Below are the entries; determine how many of their lines contain the string "Aceptada" and give that figure alone.

Records for this exercise:
- - -
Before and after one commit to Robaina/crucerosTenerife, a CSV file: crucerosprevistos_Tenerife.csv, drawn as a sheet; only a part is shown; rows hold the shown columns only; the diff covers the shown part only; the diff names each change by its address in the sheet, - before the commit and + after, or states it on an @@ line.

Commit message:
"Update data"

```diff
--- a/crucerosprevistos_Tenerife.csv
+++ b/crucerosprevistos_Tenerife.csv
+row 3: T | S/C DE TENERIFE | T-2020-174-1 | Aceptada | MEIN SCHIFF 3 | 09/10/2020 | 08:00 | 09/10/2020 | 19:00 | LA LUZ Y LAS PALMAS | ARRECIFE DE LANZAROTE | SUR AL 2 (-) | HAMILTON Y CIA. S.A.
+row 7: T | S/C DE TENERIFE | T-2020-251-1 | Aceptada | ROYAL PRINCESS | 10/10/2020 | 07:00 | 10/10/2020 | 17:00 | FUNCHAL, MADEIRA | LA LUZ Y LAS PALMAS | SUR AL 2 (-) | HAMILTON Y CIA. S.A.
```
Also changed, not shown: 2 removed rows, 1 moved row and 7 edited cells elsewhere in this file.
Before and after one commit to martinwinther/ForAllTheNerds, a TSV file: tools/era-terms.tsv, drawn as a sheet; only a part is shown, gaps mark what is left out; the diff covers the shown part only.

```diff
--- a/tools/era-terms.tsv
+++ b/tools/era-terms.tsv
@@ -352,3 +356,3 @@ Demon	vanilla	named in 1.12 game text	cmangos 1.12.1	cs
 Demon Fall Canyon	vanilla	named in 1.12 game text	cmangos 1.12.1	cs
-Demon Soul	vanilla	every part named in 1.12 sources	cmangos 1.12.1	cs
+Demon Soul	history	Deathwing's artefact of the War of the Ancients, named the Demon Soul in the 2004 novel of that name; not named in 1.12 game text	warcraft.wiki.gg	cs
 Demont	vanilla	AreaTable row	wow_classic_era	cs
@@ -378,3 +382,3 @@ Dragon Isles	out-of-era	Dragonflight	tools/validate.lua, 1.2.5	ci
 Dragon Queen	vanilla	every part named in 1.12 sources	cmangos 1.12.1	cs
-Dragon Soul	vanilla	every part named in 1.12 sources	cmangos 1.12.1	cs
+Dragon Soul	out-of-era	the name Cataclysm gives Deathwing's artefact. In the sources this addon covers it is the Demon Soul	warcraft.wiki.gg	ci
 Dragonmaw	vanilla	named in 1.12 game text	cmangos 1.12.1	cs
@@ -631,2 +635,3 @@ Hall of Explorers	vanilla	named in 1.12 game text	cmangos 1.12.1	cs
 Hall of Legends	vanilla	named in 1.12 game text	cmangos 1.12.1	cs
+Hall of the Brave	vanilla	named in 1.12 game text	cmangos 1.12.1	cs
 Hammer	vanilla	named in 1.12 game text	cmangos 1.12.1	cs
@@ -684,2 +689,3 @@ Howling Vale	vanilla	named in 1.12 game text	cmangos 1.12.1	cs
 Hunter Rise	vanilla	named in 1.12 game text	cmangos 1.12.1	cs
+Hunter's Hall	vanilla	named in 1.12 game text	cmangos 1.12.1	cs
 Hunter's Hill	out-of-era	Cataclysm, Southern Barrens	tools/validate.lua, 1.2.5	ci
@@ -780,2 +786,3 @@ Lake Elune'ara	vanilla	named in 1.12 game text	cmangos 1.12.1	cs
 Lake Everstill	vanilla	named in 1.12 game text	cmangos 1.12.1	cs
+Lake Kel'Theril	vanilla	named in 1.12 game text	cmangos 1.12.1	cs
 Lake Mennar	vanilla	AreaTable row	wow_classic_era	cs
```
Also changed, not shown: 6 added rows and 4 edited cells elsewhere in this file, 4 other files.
- - -
Solution to the exercise:
2